  • Ankle/brachial index (ABI) test, which compares the blood pressure readings of the arms and legs to check for differences
  • Exercise test, usually performed on a treadmill while blood pressure is taken to check for a drop in blood pressure within the affected body part
  • Non-invasive scans such as ultrasound, CT (computed tomography), or magnetic resonance imaging (MRI) to locate narrowed sections of blood vessels
  • Angiography, the injection of a contrast dye into the blood vessel can be visualized in real time upon x-ray examination to look for any obstructive disease

Treatment of Peripheral Vascular Disease

  • Medications – to help treat atherosclerosis, such as statins to lower LDL cholesterol and antihypertensive drugs to lower blood pressure.
  • Drugs to treat blood clots – treatment may include various medications (including anticoagulants and anti-platelet drugs) to prevent blood clots from developing and medications (including thrombolytics) that dissolve existing blood clots.
  • Angioplasty – this procedure, usually performed under sedation and local anaesthetic, involves threading a thin tube (catheter) into the narrowed blood vessel through a small incision, usually in the leg. Once the catheter reaches the narrowed or blocked site, the small balloon on its tip is inflated. This widens the blood vessel and improves blood flow. Angioplasty is usually considered as a temporary measure.
  • Percutaneous insertion of a stent – a stent is a metal ‘sleeve’ that is implanted inside the narrowed blood vessel during an angioplasty procedure to prop it open. Stents may be impregnated with medications that help to prevent scar tissue from narrowing the treated area of blood vessel.
  • Atherectomy – this procedure involves “cutting away” the fatty obstruction with a small rotational drill-like instrument from the inside of the artery itself.

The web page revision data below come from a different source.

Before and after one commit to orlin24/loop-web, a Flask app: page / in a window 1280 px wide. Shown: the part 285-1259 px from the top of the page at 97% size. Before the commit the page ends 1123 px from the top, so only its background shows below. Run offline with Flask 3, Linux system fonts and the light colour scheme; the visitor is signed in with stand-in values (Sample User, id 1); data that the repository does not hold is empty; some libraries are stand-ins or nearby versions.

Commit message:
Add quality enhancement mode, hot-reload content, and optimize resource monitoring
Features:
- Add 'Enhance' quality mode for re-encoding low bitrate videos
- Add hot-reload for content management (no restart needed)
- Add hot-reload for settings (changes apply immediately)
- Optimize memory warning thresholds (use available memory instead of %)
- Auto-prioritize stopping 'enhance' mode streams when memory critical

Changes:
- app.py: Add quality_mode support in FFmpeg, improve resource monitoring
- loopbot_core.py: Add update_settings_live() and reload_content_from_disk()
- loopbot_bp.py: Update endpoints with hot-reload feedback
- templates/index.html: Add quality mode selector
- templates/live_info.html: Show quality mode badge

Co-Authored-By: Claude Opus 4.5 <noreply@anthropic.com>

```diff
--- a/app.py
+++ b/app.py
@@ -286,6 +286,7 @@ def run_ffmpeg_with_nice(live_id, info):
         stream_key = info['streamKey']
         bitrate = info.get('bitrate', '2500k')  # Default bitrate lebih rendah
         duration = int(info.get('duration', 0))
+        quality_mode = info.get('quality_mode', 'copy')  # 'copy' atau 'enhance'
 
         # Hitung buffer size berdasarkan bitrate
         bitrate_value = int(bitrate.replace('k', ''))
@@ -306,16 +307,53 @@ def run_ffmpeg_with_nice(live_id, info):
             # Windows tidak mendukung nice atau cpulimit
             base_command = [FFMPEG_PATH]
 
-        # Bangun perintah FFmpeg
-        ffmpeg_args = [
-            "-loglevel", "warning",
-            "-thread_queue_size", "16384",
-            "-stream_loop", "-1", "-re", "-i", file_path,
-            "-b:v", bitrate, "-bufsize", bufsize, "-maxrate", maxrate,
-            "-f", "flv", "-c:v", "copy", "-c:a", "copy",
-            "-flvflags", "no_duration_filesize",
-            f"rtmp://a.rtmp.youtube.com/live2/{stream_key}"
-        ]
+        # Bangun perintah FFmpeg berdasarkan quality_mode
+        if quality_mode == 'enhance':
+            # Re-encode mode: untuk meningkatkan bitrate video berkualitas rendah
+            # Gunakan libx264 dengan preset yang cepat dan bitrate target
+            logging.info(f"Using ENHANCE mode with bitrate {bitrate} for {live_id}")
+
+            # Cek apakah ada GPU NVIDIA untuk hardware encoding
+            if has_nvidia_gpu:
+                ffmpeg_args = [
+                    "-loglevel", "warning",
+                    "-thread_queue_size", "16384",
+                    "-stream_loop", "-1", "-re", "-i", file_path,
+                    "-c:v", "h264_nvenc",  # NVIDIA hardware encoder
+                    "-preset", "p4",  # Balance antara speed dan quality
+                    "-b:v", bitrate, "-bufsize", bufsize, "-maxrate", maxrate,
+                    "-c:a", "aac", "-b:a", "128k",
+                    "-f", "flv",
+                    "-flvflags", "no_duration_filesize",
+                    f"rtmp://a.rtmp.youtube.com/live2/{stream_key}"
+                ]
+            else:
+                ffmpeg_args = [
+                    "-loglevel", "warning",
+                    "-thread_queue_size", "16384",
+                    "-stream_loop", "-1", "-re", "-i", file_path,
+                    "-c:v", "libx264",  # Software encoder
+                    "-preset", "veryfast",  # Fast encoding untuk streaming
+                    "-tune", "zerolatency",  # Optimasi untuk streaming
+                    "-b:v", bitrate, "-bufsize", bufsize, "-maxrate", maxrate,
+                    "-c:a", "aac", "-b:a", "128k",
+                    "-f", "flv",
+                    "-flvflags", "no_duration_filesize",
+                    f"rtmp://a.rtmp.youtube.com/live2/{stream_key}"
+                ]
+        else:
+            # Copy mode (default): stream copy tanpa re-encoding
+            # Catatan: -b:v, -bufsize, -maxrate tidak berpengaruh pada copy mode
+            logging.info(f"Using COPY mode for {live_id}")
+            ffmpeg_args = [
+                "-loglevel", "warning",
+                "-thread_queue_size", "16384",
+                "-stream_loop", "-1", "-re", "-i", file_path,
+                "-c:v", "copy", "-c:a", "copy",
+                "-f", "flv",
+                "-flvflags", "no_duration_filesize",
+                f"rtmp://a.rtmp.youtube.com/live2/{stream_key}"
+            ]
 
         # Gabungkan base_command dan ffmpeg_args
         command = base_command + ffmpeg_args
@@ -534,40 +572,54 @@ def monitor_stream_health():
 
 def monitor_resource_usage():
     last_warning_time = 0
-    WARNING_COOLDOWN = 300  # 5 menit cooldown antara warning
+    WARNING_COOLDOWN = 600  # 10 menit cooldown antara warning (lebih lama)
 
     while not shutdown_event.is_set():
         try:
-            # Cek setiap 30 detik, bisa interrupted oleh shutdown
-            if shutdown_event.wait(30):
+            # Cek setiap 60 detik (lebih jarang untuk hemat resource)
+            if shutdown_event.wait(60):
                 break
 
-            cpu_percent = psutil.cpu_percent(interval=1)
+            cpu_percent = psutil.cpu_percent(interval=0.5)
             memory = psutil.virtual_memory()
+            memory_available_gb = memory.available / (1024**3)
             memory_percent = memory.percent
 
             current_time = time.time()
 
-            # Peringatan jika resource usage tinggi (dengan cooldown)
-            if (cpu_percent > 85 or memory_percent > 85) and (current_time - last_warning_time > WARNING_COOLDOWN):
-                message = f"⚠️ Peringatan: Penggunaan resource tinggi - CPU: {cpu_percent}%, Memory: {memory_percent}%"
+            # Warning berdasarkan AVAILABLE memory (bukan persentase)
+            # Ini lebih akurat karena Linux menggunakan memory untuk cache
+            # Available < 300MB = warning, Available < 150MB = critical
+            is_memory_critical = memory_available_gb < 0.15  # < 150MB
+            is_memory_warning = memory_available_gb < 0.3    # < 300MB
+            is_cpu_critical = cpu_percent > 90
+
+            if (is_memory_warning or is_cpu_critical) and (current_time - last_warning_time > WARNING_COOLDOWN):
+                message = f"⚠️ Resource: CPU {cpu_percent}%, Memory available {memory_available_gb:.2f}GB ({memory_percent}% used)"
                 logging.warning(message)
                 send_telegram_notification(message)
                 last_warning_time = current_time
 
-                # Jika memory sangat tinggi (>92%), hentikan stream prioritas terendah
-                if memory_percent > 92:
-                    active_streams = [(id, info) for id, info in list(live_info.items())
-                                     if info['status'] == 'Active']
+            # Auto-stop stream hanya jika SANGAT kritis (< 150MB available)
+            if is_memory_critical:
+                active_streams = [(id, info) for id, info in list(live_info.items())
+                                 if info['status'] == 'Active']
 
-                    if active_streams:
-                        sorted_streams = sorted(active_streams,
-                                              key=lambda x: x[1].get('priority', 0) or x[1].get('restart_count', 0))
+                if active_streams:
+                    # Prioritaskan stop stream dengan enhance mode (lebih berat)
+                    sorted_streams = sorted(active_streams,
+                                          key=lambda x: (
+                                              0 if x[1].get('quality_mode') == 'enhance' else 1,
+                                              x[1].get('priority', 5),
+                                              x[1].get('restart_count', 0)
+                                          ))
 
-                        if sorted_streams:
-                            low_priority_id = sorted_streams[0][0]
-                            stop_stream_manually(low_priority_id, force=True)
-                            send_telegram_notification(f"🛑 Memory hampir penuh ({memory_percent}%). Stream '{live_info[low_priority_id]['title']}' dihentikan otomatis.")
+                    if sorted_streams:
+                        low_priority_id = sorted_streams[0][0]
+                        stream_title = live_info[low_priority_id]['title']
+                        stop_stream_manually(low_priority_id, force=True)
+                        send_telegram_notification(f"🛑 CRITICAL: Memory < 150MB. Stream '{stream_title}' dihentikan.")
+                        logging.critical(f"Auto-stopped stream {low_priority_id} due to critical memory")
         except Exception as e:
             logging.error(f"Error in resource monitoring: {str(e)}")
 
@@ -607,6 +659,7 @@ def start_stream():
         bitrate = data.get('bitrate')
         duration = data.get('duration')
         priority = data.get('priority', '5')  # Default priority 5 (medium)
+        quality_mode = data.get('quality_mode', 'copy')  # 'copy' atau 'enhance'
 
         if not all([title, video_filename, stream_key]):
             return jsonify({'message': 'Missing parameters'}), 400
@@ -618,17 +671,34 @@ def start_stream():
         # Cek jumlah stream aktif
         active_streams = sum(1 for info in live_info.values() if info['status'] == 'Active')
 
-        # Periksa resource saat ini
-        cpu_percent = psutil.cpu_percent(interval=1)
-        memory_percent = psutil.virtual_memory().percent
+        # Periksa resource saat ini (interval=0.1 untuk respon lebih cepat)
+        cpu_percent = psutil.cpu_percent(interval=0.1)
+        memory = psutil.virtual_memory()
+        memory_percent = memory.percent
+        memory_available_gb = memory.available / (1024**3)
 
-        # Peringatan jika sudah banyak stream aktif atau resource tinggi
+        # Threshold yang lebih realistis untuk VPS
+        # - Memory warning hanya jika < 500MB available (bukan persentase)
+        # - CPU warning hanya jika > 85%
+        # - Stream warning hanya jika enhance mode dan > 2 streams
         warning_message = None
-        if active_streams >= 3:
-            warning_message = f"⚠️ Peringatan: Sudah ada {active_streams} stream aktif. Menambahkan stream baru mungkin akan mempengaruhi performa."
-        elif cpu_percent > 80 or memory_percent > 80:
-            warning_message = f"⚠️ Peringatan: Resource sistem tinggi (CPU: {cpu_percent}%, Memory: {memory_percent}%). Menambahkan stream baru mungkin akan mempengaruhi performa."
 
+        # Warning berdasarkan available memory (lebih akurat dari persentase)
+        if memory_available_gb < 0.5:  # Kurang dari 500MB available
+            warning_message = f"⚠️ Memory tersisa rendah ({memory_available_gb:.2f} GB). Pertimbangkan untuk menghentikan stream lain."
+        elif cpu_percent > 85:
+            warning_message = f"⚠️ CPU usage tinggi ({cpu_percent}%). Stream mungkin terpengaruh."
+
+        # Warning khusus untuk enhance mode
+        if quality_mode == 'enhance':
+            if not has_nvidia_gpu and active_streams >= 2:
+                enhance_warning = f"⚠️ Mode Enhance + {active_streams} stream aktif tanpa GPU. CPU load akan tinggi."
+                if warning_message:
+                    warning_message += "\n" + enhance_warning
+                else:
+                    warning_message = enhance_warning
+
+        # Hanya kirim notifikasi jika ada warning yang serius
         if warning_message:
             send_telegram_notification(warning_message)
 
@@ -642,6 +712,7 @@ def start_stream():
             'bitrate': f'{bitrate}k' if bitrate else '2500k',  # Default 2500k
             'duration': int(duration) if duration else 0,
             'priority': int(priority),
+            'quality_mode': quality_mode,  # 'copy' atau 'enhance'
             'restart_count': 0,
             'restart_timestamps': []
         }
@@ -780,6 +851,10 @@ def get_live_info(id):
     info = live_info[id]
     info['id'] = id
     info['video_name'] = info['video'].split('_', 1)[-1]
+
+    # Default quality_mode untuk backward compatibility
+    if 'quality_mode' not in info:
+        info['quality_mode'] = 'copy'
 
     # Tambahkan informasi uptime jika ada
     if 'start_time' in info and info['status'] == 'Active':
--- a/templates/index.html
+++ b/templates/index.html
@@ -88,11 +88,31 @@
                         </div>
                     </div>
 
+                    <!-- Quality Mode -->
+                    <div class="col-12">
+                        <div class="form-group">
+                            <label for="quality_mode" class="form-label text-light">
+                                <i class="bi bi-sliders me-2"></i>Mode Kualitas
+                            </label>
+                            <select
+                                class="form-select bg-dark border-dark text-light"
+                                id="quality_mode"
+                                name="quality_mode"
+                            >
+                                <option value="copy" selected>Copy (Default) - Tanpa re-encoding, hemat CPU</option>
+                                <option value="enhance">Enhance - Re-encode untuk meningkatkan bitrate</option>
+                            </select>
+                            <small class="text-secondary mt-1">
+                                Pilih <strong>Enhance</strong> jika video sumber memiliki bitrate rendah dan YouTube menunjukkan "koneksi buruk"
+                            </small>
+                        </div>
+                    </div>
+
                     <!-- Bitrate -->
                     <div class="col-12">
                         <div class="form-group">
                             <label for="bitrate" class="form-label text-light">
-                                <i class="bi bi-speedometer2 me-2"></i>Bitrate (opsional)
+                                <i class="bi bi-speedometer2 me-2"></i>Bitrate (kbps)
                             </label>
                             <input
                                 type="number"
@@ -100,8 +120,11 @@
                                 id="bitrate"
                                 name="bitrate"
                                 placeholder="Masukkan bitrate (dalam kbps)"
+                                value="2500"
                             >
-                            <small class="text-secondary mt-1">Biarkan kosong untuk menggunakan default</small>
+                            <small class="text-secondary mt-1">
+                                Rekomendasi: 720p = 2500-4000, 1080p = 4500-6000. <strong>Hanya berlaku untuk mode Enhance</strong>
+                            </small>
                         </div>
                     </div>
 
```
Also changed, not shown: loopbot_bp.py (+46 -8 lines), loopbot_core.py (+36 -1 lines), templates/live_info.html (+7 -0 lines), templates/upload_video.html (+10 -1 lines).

  • Bypass surgery – this operation is usually only considered in severe cases that don’t respond to other treatments or in cases that involve large sections of the diseased blood vessel. A section of healthy vein is taken from somewhere else in the body and surgically grafted to re-route blood flow around the blockage in the affected blood vessel. A surgeon may sometimes use a piece of synthetic tubing to detour blood flow.